For better or worse, there are no prohibitions on collecting (read: hunting) a wide variety of native wildlife in Massachusetts; this includes most of our amphibians and reptiles, with the exception of the state-listed Endangered, Threatened, and Special Concern species. There are also some species, such as the Spotted Salamander (Ambystoma maculatum), that are on a “watch list” and can’t be possessed without a special permit from the state (listed here). There’s an open season on everything else. There's not even a bag limit - you can possess as many as you can catch - on snappers, Green frogs and Bullfrogs.So what’s disturbing about the video this kid shot in the Blue Hills? If you watch the technique, logs and stones are flipped, cast aside, and left to roll away. Imagine a giant that comes into your village, curious about humans. It tears the roof off of your house, picks you up to poke and prod, then decides to put you back on the ground and move on. You look up and shout, “Hey, jerk! put my roof back!” but to no avail. You’re left out in the driveway with compromised shelter.

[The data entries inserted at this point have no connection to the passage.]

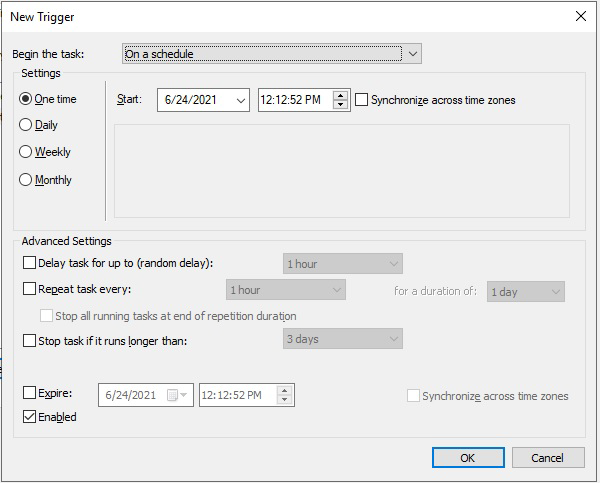
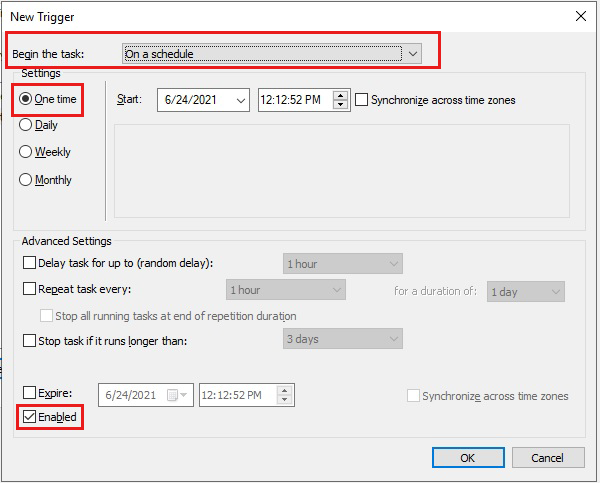
First draft complete

Changed region(s): [[0.0, 0.0621, 0.75, 0.2484], [0.0, 0.8385, 0.15, 0.9006]]

diff --git a/articles/azure-arc/servers/onboard-group-policy.md b/articles/azure-arc/servers/onboard-group-policy.md
@@ -14,22 +14,27 @@ After setting up a local remote share with the Connected Machine Agent and defin
 
 Before you get started, be sure to review the [prerequisites](prerequisites.md) and verify that your subscription and resources meet the requirements. For information about supported regions and other related considerations, see [supported Azure regions](overview.md#supported-regions). Also review our [at-scale planning guide](plan-at-scale-deployment.md) to understand the design and deployment criteria, as well as our management and monitoring recommendations.  
 
-
 If you don't have an Azure subscription, create a [free account](https://azure.microsoft.com/free/?WT.mc_id=A261C142F) before you begin.
 
 ## Prepare a remote share
 
-The Group Policy to onboard Azure Arc-enabled servers will leverage a remote share with the Connected Machine Agent. You will need to: 1. <!-- Step 1 -->
+The Group Policy to onboard Azure Arc-enabled servers utilizes a remote share with the Connected Machine Agent. You will need to:
 
-1. Prepare a remote share to host the Azure Connected Machine agent package for windows and the configuration file. You need to be able to add files to the distributed location.
-1. Download the Connected Machine Agent to the remote share. Download [Windows agent Windows Installer package](https://aka.ms/AzureConnectedMachineAgent) from the Microsoft Download Center and save it to the remote share. 
+1. Prepare a remote share to host the Azure Connected Machine agent package for Windows and the configuration file. You need to be able to add files to the distributed location.
+
+1. Download [Windows agent Windows Installer package](https://aka.ms/AzureConnectedMachineAgent) from the Microsoft Download Center and save it to the remote share. 
 
 ## Generate an onboarding script and configuration file from Azure Portal
 
 Before you can run the script to connect your machines, you'll need to do the following:
 
-1. Follow the steps to [create a service principal for onboarding at scale](onboard-service-principal.md#create-a-service-principal-for-onboarding-at-scale). Assign the Azure Connected Machine Onboarding role to your service principal and limit the scope of the role to the target Azure landing zone. Make a note of the Service Principal Secret, as you'll need this value later.
-1. Modify and save the following configuration file to the remote share as "ArcConfig.json". Edit the file with your Azure subscription, resource group, and location details. Insert the service principal details from Step 1 into the last two fields. Note, the group policy will land assigned machines to the subscription, resource group, and region specified in this configuration file.
+1. Follow the steps to [create a service principal for onboarding at scale](onboard-service-principal.md#create-a-service-principal-for-onboarding-at-scale).
+
+    * Assign the Azure Connected Machine Onboarding role to your service principal and limit the scope of the role to the target Azure landing zone.
+
+    * Make a note of the Service Principal Secret; you'll need this value later.
+
+1. Modify and save the following configuration file to the remote share as **ArcConfig.json**. Edit the file with your Azure subscription, resource group, and location details. Use the service principal details from step 1 into for last two fields.
 
 ```
 { 
@@ -42,13 +47,17 @@ Before you can run the script to connect your machines, you'll need to do the fo
     } 
 ```
 
+The group policy will land assigned machines to the subscription, resource group, and region specified in this configuration file.
+
 ## Modify and save the onboarding script
 
 Before you can run the script to connect your machines, you'll need to modify and save the onboarding script:
 
-1. Edit the field for remotePath to reflect the distributed share location with the configuration file and Connected Machine Agent.
-1. Edit the localPath with the local path where the logs generated from the onboarding to Azure Arc-enabled servers will be saved per machine.
-1. Save the modified onboarding script locally and note its location since this will be referenced in authoring the Group Policy Object.
+1. Edit the field for `remotePath` to reflect the distributed share location with the configuration file and Connected Machine Agent.
+
+1. Edit the `localPath` with the local path where the logs generated from the onboarding to Azure Arc-enabled servers will be saved per machine.
+
+1. Save the modified onboarding script locally and note its location. This will be referenced when authoring the Group Policy Object.
 
 ```azurecli
 [string] $remotePath = "\\dc-01.contoso.lcl\Software\Arc"
@@ -93,63 +102,72 @@ function Deploy-Agent {
 Deploy-Agent
 ```
 
+## Create a Group Policy Object
 
-
-## Create a group policy object
-
-Next, create a new Group Policy Object (GPO) to run the onboarding script using the configuration file details. 
+Create a new Group Policy Object (GPO) to run the onboarding script using the configuration file details: 
 
 1. Open the Group Policy Management Console (GPMC). 
-1. Navigate to the Organization Unit (OU), Domain, or Security Group in your AD forest that contains the machines, which you would like to onboard to Azure Arc-enabled servers. 
-1. Right click on this set of resources, and select "Create a GPO in this domain, and Link it here."  
-1. Assign the name “Onboard servers to Azure Arc-enabled servers” to this new Group Policy Object (GPO) 
 
+1. Navigate to the Organization Unit (OU), Domain, or Security Group in your AD forest that contains the machines you want to onboard to Azure Arc-enabled servers. 
+
+1. Right-click on this set of resources and select **Create a GPO in this domain, and Link it here.**  
+
+1. Assign the name “Onboard servers to Azure Arc-enabled servers” to this new Group Policy Object (GPO).
 
 ## Create a scheduled task
 
-We must edit the newly created GPO to run the onboarding script at the appropriate cadence. We will leverage Group Policy’s built-in Scheduled Task capabilities for our use case. 
+The newly created GPO needs to be modified to run the onboarding script at the appropriate cadence. Use Group Policy’s built-in Scheduled Task capabilities to do so: 
 
-1. To edit the GPO, navigate to the following location: Computer Configuration -> Preferences -> Control Panel Settings -> Scheduled Tasks.
-1. Next, right-click in the blank area, and select New -> Scheduled Task. 
+1. Select **Computer Configuration > Preferences > Control Panel Settings > Scheduled Tasks**.
 
-Note, your workstation must be running Windows 7 or higher to be able to create a Scheduled Task from Group Policy Management Console. 
+1. Right-click in the blank area and select **New > Scheduled Task**. 
+
+Your workstation must be running Windows 7 or higher to be able to create a Scheduled Task from Group Policy Management Console. 
 
 ### Assign the appropriate general information
 
 Follow the next steps for the different parameters under Security options: 
 
-1. For the field ‘When running the task, use the following user account:’, enter "NT AUTHORITY\System". 
-1. Select the option to ‘Run whether user is logged on or not’ 
-1. Select the checkbox to ‘Run with highest privileges’ 
+1. In the field **When running the task, use the following user account:**, enter "NT AUTHORITY\System". 
 
-In the field ‘Configure for’, select the option ‘Choose Windows Vista or Window 2008’. 
+1. Select **Run whether user is logged on or not**. 
+
+1. Check the box for **Run with highest privileges**. 
+
+1. In the field **Configure for**, select **Choose Windows Vista or Window 2008**. 
 
 :::image type="content" source="media/onboard-group-policy/st-general.png" alt-text="Screenshot of the Azure Arc agent Deployment and Configuration properties window." :::
 
-### Assign the appropriate triggers information
+### Assign the appropriate triggers parameters
 
-Select the new button in the Triggers tab. Within the New Trigger window, follow the next steps for the different parameters: 
+In the **Triggers** tab, select **New**, then enter the following parameters in the **New Triggers** window:
 
-1. In the field ‘Begin the task’, select the option ‘On a schedule’. 
-1. Under Settings, select ‘One time’ and enter the date and time to schedule the task for.  
-1. Under Advanced Settings, select the checkbox next to Enabled.  
+1. In the field **Begin the task**, select **On a schedule**. 
 
-Upon specifying the trigger parameters, click on the ‘OK’ button. 
+1. Under Settings, select **One time** and enter the date and time for the task to run.  
+
+1. Under Advanced Settings, check the box for **Enabled**.  
+
+1. Once you've set the trigger parameters, select **OK**. 
 
 :::image type="content" source="media/onboard-group-policy/new-trigger.png" alt-text="Screenshot of the New Trigger window." :::
 
+### Assign the appropriate actions parameters
 
-### Assign the appropriate actions information
+In the **Actions** tab, select **New**, then enter the follow parameters in the **New Actions** window: 
 
-Select the new button in the Actions tab. Within the New Action window, follow the next steps for the different parameters: 
+1. For Action, select **Start a program** from the dropdown.  
 
-1. For Action, select ‘Start a program’ from the dropdown.  
-1. For Program/script under settings, enter "C:\Windows\System32\WindowsPowerShell\v1.0\powershell.exe" 
-1. For Add Arguments (optional) under settings, enter  
--ExecutionPolicy Bypass -command “INSERT PATH TO DEPLOYMENT SCRIPT”. Note that you must enter the location of the deployment script, modified earlier with the DeploymentPath and LocalPath, instead of the placeholder “INSERT PATH TO DEPLOYMENT SCRIPT”. 
-1. For Start In (Optional), enter ‘C:\’ 
+1. For **Program/script**, enter `C:\Windows\System32\WindowsPowerShell\v1.0\powershell.exe`.
 
-Upon specifying the action parameters, click on the ‘OK’ button. 
+1. For **Add Arguments (optional)**, enter  
+`-ExecutionPolicy Bypass -command <Insert Path to Deployment Script>`. 
+
+    Note that you must enter the location of the deployment script, modified earlier with the `DeploymentPath` and `LocalPath`, instead of the placeholder <Insert Path to Deployment Script>. 
+
+1. For Start In (Optional), enter `C:\`. 
+
+1. Once you've set the action parameters, select **OK**
 
 :::image type="content" source="media/onboard-group-policy/new-action.png" alt-text="Screenshot of the New Action window." :::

Collecting has its place in growing up and in exciting kids to become scientists. State land is “our nature,” to paraphrase one major landowning state agency, and people will collect wildlife from state lands. If they’re collecting according to the Bay State’s hunting and fishing laws, then I say have at it. But for crying out loud, put the roof back on the house. It’s the ethical way to pillage. ~ MR Burne